Boston is getting a new plan to combat the effects of climate change. Mayor Marty Walsh on Wednesday unveiled his "Resilient Boston Harbor" proposal.
Walsh says his plan is not just a comprehensive strategy to protect the city from climate change flooding, but a transformative vision that will add 67 acres of greenspace to Boston's 47-mile shoreline.
The idea is to build seawalls and natural barriers, and elevate roads in low-lying areas by as much as 7 feet to prevent flooding from rising sea levels. A redesign of Morrissey Boulevard in Dorchester is one proposal in the plan.
"This is about prevention," Walsh told reporters in a briefing Tuesday. "Making investments in this type of work is the key to our city."
The Boston Harbor Cruises ticket office stands surrounded by water as high tide floods Long Wharf during the March 2018 nor'easter. (Robin Lubbock/WBUR)
The mayor couldn't say how much the harbor resiliency plan will cost, but says it'll require funds from the state, federal government, companies and philanthropies.
The idea is to spend millions to save billions.
"The investments you make now are the savings of tomorrow," Walsh said.
One example the mayor gave was spending $160 million to make East Boston more resilient to flooding, saying it could prevent $450 million in damages in the future.

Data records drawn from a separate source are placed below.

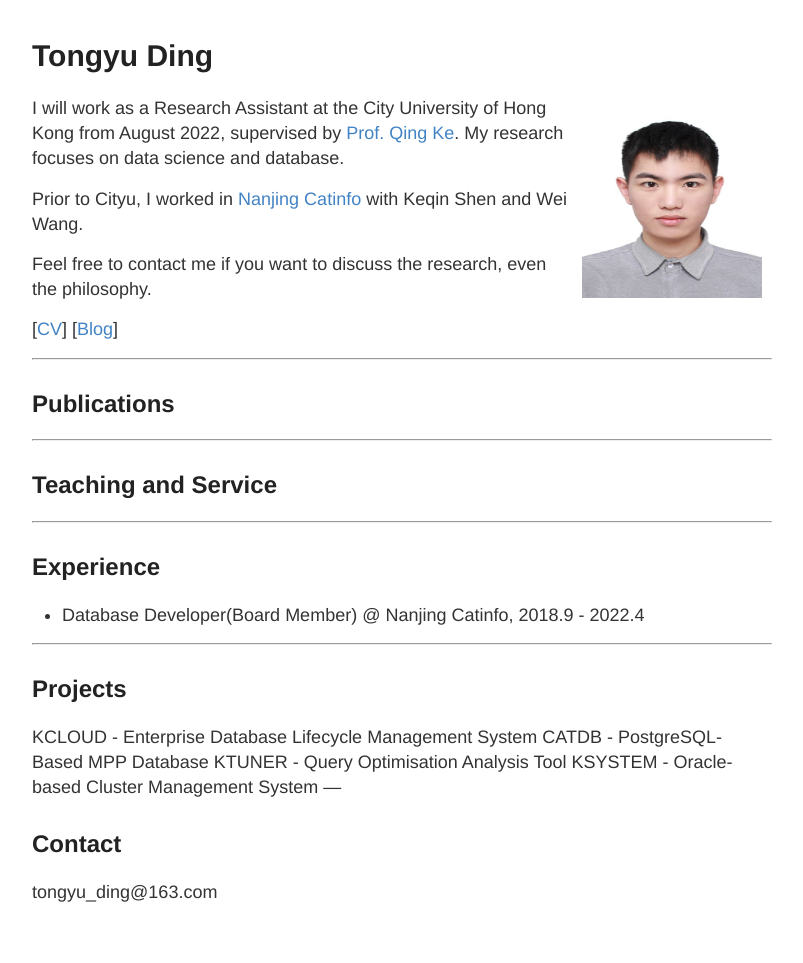
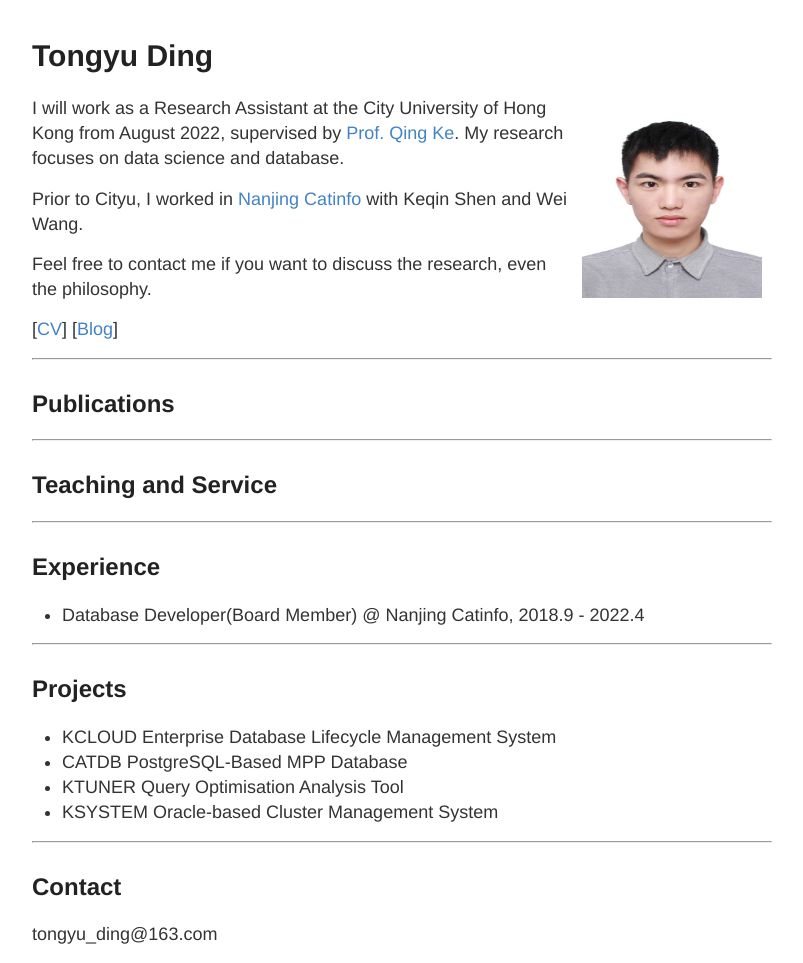
Before and after one commit to tongyuding/tongyuding.github.io, a Jekyll site: the page built from index.md, in a window 1280 px wide. Shown: the whole page, without its empty margins (238-1041 px from the left). Built offline with Jekyll 4.4.1, drawn with Linux system fonts in a browser that asks for light colours; before the commit the page ends 920 px from its top, so only the background shows below that.

```diff
--- a/index.md
+++ b/index.md
@@ -34,10 +34,12 @@ Feel free to contact me if you want to discuss the research, even the philosophy
 ---
 
 ## Projects
-KCLOUD  - Enterprise Database Lifecycle Management System
-CATDB   - PostgreSQL-Based MPP Database
-KTUNER  - Query Optimisation Analysis Tool
-KSYSTEM - Oracle-based Cluster Management System
+
+- KCLOUD   Enterprise Database Lifecycle Management System
+- CATDB    PostgreSQL-Based MPP Database
+- KTUNER   Query Optimisation Analysis Tool
+- KSYSTEM  Oracle-based Cluster Management System
+
 ---
 
 ## Contact
```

The mayor all but buried the idea of building a barrier in the harbor. That's after a feasibility study from UMass Boston researchers advised against such a barrier.